**Problem to solve:** Repeat each entry as written, dropping any picture you find.

**Entries shown:**
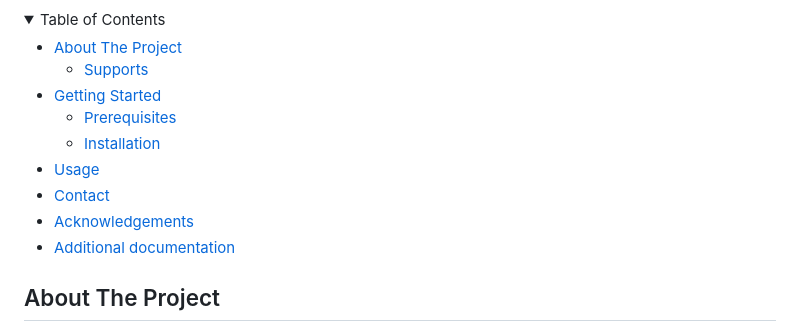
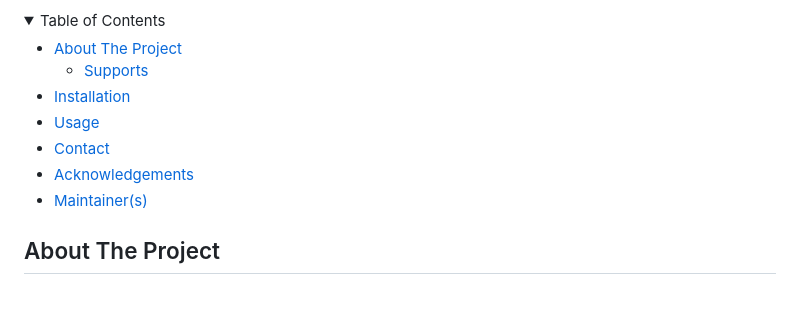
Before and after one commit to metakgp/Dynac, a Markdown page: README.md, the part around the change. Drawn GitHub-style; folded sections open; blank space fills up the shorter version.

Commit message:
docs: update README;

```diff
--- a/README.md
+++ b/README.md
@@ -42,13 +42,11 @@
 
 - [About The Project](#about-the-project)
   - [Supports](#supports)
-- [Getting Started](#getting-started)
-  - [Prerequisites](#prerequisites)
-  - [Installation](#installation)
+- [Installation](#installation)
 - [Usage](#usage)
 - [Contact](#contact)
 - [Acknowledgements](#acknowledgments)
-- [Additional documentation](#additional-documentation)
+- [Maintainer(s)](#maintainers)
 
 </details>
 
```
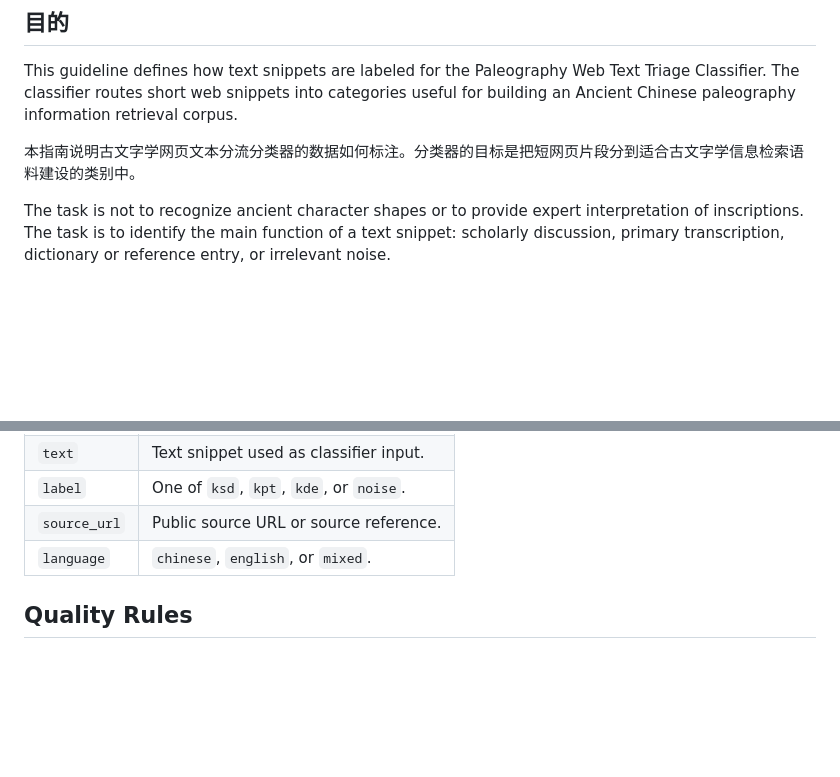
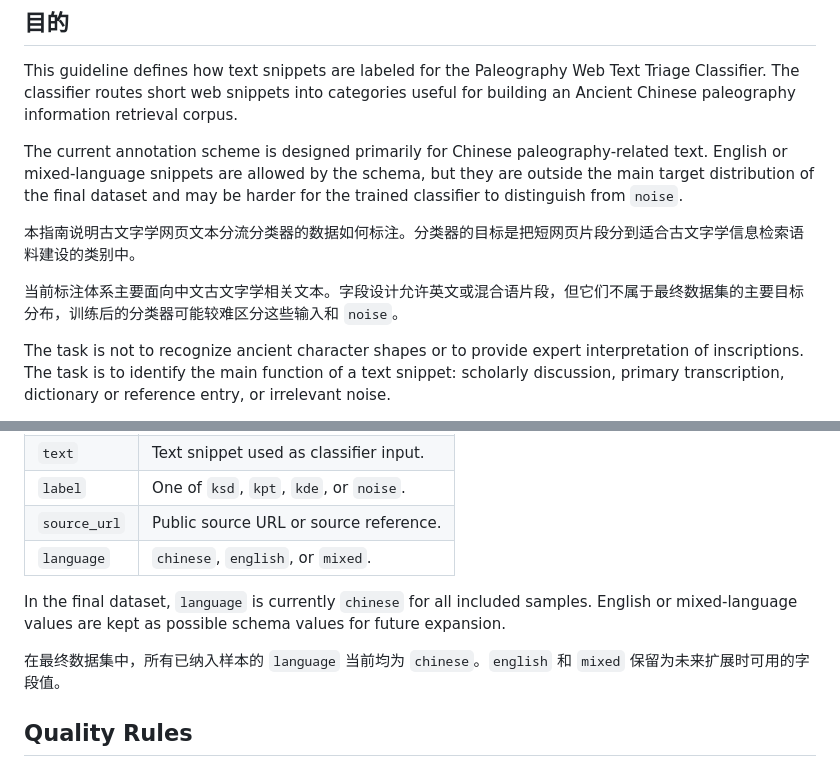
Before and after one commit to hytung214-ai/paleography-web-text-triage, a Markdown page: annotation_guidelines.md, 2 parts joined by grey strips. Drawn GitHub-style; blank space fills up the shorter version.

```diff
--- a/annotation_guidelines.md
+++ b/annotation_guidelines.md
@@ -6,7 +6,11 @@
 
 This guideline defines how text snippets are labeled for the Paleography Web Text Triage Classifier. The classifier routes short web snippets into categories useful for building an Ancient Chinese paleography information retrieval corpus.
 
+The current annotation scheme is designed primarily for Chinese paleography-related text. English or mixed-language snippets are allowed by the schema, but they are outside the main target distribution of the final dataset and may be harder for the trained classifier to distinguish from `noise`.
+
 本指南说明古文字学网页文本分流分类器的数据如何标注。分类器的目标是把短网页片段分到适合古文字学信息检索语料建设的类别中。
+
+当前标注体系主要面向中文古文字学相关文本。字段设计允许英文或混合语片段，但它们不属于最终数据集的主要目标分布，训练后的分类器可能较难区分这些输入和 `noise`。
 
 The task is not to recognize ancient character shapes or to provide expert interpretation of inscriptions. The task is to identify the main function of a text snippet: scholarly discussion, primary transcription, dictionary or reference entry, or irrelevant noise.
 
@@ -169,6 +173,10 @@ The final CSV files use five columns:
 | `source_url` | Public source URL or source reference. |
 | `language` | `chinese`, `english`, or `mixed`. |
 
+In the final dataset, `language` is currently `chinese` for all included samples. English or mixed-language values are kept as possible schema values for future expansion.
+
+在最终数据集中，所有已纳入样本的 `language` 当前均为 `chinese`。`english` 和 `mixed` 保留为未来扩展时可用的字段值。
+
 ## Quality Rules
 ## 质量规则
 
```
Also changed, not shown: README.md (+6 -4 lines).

**Answer to this exercise:**
Before and after one commit to metakgp/Dynac, a Markdown page: README.md, the part around the change. Drawn GitHub-style; folded sections open; blank space fills up the shorter version.

Commit message:
docs: update README;

```diff
--- a/README.md
+++ b/README.md
@@ -42,13 +42,11 @@
 
 - [About The Project](#about-the-project)
   - [Supports](#supports)
-- [Getting Started](#getting-started)
-  - [Prerequisites](#prerequisites)
-  - [Installation](#installation)
+- [Installation](#installation)
 - [Usage](#usage)
 - [Contact](#contact)
 - [Acknowledgements](#acknowledgments)
-- [Additional documentation](#additional-documentation)
+- [Maintainer(s)](#maintainers)
 
 </details>
 
```
Before and after one commit to hytung214-ai/paleography-web-text-triage, a Markdown page: annotation_guidelines.md, 2 parts joined by grey strips. Drawn GitHub-style; blank space fills up the shorter version.

```diff
--- a/annotation_guidelines.md
+++ b/annotation_guidelines.md
@@ -6,7 +6,11 @@
 
 This guideline defines how text snippets are labeled for the Paleography Web Text Triage Classifier. The classifier routes short web snippets into categories useful for building an Ancient Chinese paleography information retrieval corpus.
 
+The current annotation scheme is designed primarily for Chinese paleography-related text. English or mixed-language snippets are allowed by the schema, but they are outside the main target distribution of the final dataset and may be harder for the trained classifier to distinguish from `noise`.
+
 本指南说明古文字学网页文本分流分类器的数据如何标注。分类器的目标是把短网页片段分到适合古文字学信息检索语料建设的类别中。
+
+当前标注体系主要面向中文古文字学相关文本。字段设计允许英文或混合语片段，但它们不属于最终数据集的主要目标分布，训练后的分类器可能较难区分这些输入和 `noise`。
 
 The task is not to recognize ancient character shapes or to provide expert interpretation of inscriptions. The task is to identify the main function of a text snippet: scholarly discussion, primary transcription, dictionary or reference entry, or irrelevant noise.
 
@@ -169,6 +173,10 @@ The final CSV files use five columns:
 | `source_url` | Public source URL or source reference. |
 | `language` | `chinese`, `english`, or `mixed`. |
 
+In the final dataset, `language` is currently `chinese` for all included samples. English or mixed-language values are kept as possible schema values for future expansion.
+
+在最终数据集中，所有已纳入样本的 `language` 当前均为 `chinese`。`english` 和 `mixed` 保留为未来扩展时可用的字段值。
+
 ## Quality Rules
 ## 质量规则
 
```
Also changed, not shown: README.md (+6 -4 lines).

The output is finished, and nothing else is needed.